CSB reports that on the day prior to the accident, maintenance work required closing several valves on the heat exchanger. Investigators found that workers closed a valve that isolated the exchanger from a relief valve in order to replace a burst disk. The next morning an operator closed another valve to start cleaning the line with steam. Unaware that the isolated valve was also closed, pressure grew, leading to the explosion.
CSBs final report highlights the need to adhere to existing boiler and pressure vessel code standards.
It reports that plant personnel were not properly trained to effectively manage the emergency and that maintenance activity was not properly passed along between maintenance and operations personnel.

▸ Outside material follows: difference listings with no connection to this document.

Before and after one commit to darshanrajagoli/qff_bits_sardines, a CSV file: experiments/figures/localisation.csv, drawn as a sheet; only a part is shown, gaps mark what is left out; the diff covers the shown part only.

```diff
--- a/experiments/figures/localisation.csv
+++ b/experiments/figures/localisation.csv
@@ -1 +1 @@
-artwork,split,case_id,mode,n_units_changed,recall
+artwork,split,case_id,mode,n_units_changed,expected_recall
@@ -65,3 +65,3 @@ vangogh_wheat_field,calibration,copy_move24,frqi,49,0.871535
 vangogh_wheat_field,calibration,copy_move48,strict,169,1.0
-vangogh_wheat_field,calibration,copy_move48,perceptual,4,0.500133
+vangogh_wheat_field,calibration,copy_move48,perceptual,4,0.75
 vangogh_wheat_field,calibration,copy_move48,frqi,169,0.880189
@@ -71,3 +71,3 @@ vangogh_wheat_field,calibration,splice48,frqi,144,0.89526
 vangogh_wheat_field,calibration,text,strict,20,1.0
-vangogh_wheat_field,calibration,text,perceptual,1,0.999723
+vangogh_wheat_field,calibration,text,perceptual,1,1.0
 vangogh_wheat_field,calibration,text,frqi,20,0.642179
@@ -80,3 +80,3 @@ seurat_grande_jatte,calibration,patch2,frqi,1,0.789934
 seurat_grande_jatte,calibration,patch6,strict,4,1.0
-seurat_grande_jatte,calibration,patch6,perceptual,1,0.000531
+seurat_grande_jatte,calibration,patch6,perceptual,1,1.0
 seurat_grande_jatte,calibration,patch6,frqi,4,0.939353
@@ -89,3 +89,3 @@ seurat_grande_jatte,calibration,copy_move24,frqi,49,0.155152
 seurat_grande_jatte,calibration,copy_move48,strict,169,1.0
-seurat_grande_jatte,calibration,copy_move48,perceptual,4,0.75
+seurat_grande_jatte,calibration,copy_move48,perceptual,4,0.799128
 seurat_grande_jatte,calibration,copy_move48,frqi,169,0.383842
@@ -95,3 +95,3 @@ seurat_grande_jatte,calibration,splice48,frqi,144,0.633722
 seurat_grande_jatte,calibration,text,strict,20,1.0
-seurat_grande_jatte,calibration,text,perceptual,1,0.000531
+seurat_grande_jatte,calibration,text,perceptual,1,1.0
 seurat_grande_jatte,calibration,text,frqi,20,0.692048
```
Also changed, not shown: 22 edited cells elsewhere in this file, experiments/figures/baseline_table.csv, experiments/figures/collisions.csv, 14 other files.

Author Robert Elliott, executive vice president, Amaxx Risks Solutions, Inc. has worked successfully for 20 years with many industries to reduce Workers Compensation costs, including airlines, healthcare, printing/publishing, pharmaceuticals, retail, hospitality and manufacturing. See www.LowerWC.com for more information. Contact:Info@ReduceYourWorkersComp.com or 860-553-6604.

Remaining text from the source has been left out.